[Opening Exercise materials section]

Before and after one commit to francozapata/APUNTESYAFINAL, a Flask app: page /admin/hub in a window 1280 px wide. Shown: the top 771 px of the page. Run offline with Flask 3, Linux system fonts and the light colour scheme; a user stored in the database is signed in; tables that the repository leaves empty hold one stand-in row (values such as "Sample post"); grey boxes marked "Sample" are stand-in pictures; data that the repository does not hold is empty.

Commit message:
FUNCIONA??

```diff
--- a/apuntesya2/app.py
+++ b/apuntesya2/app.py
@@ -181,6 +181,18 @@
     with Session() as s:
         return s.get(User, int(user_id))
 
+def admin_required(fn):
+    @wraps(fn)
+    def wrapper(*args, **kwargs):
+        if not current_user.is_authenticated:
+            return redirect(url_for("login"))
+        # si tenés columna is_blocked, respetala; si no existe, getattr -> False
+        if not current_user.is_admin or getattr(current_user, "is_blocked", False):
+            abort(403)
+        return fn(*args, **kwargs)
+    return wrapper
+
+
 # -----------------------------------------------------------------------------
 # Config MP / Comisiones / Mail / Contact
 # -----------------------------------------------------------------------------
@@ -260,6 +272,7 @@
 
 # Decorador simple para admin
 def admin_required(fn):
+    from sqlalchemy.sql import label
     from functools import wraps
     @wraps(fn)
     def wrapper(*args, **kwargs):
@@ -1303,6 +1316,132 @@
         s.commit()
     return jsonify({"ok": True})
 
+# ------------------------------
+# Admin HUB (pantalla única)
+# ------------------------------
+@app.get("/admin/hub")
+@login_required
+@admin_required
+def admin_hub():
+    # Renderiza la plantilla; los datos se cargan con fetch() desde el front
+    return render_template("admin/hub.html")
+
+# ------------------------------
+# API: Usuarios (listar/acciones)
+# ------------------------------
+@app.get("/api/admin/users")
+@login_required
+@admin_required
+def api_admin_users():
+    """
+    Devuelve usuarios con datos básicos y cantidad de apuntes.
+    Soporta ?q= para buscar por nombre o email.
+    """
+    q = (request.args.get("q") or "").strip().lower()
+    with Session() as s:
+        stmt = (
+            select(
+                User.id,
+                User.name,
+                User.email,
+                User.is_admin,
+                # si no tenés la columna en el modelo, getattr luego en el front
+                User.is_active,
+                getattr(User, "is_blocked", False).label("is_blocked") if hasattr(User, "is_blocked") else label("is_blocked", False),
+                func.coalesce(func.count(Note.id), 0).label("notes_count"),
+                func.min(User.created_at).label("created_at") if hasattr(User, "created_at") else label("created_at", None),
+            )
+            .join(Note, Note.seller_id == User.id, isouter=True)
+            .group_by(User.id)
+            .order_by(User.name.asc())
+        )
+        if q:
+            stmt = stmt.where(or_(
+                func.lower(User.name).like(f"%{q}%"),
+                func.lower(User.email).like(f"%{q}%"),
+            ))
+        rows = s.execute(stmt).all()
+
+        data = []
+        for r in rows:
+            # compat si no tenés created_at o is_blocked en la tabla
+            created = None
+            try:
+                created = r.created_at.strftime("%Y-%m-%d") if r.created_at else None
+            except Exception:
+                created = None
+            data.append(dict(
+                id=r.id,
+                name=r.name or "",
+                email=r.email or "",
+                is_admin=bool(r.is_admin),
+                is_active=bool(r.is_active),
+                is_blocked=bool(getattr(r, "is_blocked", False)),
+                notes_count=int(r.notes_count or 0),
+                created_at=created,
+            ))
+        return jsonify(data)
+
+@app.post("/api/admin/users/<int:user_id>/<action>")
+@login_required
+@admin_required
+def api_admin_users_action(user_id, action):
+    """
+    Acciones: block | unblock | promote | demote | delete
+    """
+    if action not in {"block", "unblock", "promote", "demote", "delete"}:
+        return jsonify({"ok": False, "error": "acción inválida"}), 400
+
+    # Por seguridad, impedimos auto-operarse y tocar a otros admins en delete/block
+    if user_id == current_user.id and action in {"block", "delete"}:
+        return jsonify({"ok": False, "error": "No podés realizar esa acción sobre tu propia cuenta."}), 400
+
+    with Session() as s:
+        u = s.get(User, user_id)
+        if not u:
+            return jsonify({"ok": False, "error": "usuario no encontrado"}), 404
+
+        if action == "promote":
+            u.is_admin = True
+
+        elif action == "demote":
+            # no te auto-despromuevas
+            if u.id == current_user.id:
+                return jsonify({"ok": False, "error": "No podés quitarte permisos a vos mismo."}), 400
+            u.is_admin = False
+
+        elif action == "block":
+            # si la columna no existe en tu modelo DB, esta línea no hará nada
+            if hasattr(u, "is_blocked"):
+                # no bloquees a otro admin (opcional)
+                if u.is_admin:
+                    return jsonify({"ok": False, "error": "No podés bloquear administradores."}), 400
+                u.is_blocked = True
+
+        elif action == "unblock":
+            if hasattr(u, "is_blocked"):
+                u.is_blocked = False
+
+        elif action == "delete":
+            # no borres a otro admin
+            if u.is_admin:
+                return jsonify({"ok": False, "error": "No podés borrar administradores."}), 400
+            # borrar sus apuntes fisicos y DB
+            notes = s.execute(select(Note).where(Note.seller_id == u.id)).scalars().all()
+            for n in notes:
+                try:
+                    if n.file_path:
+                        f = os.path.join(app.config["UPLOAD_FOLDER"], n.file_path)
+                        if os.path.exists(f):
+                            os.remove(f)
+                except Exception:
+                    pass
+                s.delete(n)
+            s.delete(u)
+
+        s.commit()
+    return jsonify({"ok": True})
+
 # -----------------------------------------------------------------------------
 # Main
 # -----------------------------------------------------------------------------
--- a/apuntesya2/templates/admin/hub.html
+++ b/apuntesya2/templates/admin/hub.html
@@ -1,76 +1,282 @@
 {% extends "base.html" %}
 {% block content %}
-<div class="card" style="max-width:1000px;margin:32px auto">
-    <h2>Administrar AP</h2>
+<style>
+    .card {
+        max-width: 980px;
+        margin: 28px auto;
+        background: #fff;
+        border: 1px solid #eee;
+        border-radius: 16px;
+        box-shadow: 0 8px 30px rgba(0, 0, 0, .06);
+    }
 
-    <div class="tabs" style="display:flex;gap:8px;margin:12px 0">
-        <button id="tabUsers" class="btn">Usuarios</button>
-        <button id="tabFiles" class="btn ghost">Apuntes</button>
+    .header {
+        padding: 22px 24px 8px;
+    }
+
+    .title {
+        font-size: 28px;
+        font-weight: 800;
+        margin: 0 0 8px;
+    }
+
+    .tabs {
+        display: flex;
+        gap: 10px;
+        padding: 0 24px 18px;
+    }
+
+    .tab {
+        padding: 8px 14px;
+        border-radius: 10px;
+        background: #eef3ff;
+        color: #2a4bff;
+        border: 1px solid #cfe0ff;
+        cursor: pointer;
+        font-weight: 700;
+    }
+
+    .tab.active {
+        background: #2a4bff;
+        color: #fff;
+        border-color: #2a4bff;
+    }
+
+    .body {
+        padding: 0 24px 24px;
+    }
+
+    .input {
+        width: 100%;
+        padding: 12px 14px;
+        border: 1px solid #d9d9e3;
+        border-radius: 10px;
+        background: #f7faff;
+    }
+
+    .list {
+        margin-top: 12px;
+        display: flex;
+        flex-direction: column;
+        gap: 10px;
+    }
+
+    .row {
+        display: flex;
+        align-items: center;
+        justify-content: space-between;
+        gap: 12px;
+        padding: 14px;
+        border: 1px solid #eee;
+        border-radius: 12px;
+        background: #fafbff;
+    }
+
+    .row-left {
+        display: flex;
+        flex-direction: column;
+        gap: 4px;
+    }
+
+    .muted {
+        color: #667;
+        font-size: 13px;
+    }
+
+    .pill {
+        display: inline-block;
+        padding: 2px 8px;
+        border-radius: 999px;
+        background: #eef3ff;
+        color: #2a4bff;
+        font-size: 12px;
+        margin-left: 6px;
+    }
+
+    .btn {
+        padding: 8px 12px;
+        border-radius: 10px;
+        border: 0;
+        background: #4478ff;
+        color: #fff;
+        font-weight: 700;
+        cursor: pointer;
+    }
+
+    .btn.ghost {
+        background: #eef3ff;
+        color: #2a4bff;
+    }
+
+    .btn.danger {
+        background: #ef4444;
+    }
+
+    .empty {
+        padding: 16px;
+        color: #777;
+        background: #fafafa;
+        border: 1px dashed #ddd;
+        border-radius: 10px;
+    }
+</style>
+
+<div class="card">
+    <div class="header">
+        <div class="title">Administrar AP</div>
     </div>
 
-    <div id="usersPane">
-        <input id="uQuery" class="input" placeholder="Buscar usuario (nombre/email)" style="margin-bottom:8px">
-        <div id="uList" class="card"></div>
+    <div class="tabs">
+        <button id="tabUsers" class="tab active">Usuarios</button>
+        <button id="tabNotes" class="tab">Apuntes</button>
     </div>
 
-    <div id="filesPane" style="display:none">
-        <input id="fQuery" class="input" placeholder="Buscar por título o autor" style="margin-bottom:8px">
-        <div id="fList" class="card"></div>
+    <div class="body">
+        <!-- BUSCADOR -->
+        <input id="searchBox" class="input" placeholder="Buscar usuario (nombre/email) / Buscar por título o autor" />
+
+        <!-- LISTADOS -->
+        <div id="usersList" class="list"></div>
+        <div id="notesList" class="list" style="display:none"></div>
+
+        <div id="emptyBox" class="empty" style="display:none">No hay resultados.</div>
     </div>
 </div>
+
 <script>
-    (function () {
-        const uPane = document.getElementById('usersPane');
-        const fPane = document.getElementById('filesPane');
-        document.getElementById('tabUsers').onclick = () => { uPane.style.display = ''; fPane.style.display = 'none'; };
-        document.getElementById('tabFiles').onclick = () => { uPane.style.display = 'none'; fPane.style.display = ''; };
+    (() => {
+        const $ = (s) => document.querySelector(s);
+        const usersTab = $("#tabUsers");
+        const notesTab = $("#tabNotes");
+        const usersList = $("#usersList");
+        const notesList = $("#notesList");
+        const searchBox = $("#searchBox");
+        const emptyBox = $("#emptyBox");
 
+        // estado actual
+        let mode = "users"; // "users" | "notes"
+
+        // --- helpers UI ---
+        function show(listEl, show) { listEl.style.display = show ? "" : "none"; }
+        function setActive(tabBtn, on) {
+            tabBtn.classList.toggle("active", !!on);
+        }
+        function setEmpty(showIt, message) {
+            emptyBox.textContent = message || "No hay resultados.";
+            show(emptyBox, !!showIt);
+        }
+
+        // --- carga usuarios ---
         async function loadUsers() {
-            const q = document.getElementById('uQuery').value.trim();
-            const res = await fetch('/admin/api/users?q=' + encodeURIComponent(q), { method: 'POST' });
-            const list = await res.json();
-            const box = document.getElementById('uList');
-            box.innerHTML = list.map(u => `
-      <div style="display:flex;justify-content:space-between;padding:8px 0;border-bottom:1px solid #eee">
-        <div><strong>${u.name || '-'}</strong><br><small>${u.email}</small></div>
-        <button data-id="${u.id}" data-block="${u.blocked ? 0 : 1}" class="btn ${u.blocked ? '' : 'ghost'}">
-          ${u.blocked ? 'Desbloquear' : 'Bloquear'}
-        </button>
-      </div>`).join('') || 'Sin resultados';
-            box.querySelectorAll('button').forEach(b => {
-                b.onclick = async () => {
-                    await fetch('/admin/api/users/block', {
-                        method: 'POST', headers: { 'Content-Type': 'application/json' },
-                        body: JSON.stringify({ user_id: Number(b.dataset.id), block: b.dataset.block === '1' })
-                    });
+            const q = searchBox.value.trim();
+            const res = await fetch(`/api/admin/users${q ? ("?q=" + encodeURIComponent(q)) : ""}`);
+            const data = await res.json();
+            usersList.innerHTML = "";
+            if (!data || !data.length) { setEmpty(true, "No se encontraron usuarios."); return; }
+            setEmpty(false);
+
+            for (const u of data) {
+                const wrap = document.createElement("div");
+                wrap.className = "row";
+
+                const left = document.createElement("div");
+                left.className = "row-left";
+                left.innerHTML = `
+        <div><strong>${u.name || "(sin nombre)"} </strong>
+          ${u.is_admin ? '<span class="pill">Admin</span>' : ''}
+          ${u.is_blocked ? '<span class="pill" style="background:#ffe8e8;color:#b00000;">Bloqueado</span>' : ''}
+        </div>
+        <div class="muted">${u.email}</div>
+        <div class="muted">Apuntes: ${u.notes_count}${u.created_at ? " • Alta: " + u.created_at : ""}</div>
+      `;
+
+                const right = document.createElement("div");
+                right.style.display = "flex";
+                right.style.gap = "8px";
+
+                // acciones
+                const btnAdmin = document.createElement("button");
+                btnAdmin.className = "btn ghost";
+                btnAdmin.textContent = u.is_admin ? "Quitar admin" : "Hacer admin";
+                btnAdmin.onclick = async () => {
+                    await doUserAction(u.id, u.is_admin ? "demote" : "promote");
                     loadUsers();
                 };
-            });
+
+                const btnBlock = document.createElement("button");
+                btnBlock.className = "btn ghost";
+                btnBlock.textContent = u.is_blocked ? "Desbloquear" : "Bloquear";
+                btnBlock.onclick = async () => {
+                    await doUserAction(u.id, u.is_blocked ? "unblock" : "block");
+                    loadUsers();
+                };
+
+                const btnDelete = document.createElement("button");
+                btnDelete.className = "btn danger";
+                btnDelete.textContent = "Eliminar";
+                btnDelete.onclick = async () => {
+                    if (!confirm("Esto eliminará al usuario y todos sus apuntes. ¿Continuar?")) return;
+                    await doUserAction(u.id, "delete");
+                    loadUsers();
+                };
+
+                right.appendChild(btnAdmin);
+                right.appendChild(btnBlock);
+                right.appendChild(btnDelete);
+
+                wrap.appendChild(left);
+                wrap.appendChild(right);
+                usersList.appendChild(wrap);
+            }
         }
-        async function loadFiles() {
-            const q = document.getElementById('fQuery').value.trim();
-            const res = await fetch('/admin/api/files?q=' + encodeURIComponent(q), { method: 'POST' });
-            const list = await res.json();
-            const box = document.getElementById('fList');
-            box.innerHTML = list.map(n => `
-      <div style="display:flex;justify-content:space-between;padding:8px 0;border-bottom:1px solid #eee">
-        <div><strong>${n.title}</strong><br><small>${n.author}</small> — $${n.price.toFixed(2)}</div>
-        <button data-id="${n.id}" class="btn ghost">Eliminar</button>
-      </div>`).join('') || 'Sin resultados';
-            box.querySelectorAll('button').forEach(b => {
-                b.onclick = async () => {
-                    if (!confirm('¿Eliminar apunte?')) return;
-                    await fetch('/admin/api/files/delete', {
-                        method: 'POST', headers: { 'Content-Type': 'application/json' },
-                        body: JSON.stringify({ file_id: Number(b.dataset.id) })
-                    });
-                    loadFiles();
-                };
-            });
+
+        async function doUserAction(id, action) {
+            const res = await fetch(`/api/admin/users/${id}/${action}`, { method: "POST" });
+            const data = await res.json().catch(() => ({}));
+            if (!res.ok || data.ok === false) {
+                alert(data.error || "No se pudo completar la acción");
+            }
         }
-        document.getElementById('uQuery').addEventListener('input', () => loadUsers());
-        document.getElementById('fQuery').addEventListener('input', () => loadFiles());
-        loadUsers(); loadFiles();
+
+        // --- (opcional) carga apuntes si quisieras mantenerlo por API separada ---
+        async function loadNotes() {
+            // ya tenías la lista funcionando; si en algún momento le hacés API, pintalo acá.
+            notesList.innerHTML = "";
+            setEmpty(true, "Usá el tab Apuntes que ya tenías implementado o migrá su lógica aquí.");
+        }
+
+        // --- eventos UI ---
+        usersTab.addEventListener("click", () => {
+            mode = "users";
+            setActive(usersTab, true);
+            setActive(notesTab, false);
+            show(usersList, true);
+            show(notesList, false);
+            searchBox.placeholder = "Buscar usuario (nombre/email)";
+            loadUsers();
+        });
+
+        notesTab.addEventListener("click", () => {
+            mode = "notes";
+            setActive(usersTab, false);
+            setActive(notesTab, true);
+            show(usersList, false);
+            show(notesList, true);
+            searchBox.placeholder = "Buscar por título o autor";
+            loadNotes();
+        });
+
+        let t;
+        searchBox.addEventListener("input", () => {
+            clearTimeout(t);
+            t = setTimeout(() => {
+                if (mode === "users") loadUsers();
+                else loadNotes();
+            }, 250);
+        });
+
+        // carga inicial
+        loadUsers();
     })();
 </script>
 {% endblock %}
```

[Closing Exercise materials section]

Exercise requirements:
Reproduce each line of the records in which "fList" appears.

Output below:
-        <div id="fList" class="card"></div>
-            const box = document.getElementById('fList');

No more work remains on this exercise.